----- SOURCE MATERIAL -----

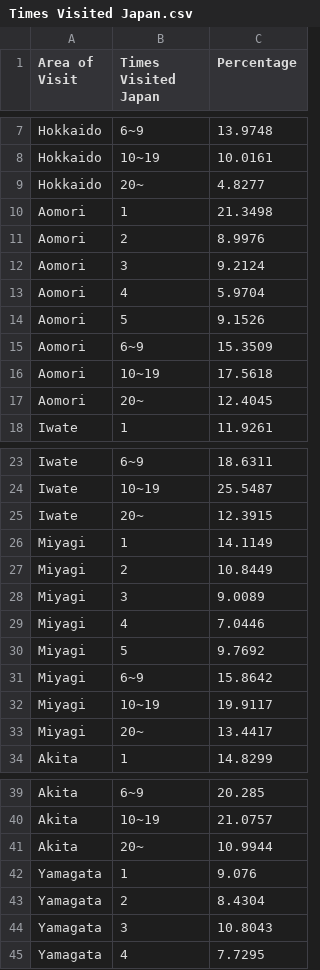
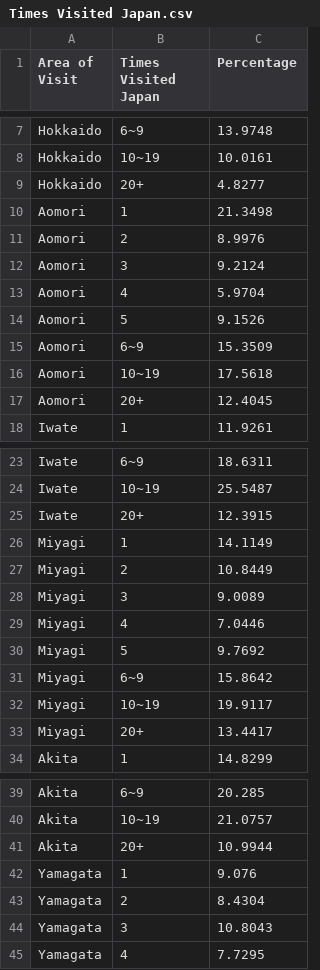
Before and after one commit to isaacjeon/japan-tourism-segmentation, a CSV file: data/Times Visited Japan.csv, drawn as a sheet; only a part is shown, gaps mark what is left out; the diff covers the shown part only.

```diff
--- a/data/Times Visited Japan.csv
+++ b/data/Times Visited Japan.csv
@@ -8,3 +8,3 @@ Hokkaido,6~9,13.9748
 Hokkaido,10~19,10.0161
-Hokkaido,20~,4.8277
+Hokkaido,20+,4.8277
 Aomori,1,21.3498
@@ -16,3 +16,3 @@ Aomori,6~9,15.3509
 Aomori,10~19,17.5618
-Aomori,20~,12.4045
+Aomori,20+,12.4045
 Iwate,1,11.9261
@@ -24,3 +24,3 @@ Iwate,6~9,18.6311
 Iwate,10~19,25.5487
-Iwate,20~,12.3915
+Iwate,20+,12.3915
 Miyagi,1,14.1149
@@ -32,3 +32,3 @@ Miyagi,6~9,15.8642
 Miyagi,10~19,19.9117
-Miyagi,20~,13.4417
+Miyagi,20+,13.4417
 Akita,1,14.8299
@@ -40,3 +40,3 @@ Akita,6~9,20.285
 Akita,10~19,21.0757
-Akita,20~,10.9944
+Akita,20+,10.9944
 Yamagata,1,9.076
```
Also changed, not shown: 52 edited cells elsewhere in this file, data/Length of Stay.csv, data/Sex_Age.csv.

-----

DIRECTIONS -> What you produce must match the listing word for word, with no images in it.

TASK SOLUTION ->
Before and after one commit to isaacjeon/japan-tourism-segmentation, a CSV file: data/Times Visited Japan.csv, drawn as a sheet; only a part is shown, gaps mark what is left out; the diff covers the shown part only.

```diff
--- a/data/Times Visited Japan.csv
+++ b/data/Times Visited Japan.csv
@@ -8,3 +8,3 @@ Hokkaido,6~9,13.9748
 Hokkaido,10~19,10.0161
-Hokkaido,20~,4.8277
+Hokkaido,20+,4.8277
 Aomori,1,21.3498
@@ -16,3 +16,3 @@ Aomori,6~9,15.3509
 Aomori,10~19,17.5618
-Aomori,20~,12.4045
+Aomori,20+,12.4045
 Iwate,1,11.9261
@@ -24,3 +24,3 @@ Iwate,6~9,18.6311
 Iwate,10~19,25.5487
-Iwate,20~,12.3915
+Iwate,20+,12.3915
 Miyagi,1,14.1149
@@ -32,3 +32,3 @@ Miyagi,6~9,15.8642
 Miyagi,10~19,19.9117
-Miyagi,20~,13.4417
+Miyagi,20+,13.4417
 Akita,1,14.8299
@@ -40,3 +40,3 @@ Akita,6~9,20.285
 Akita,10~19,21.0757
-Akita,20~,10.9944
+Akita,20+,10.9944
 Yamagata,1,9.076
```
Also changed, not shown: 52 edited cells elsewhere in this file, data/Length of Stay.csv, data/Sex_Age.csv.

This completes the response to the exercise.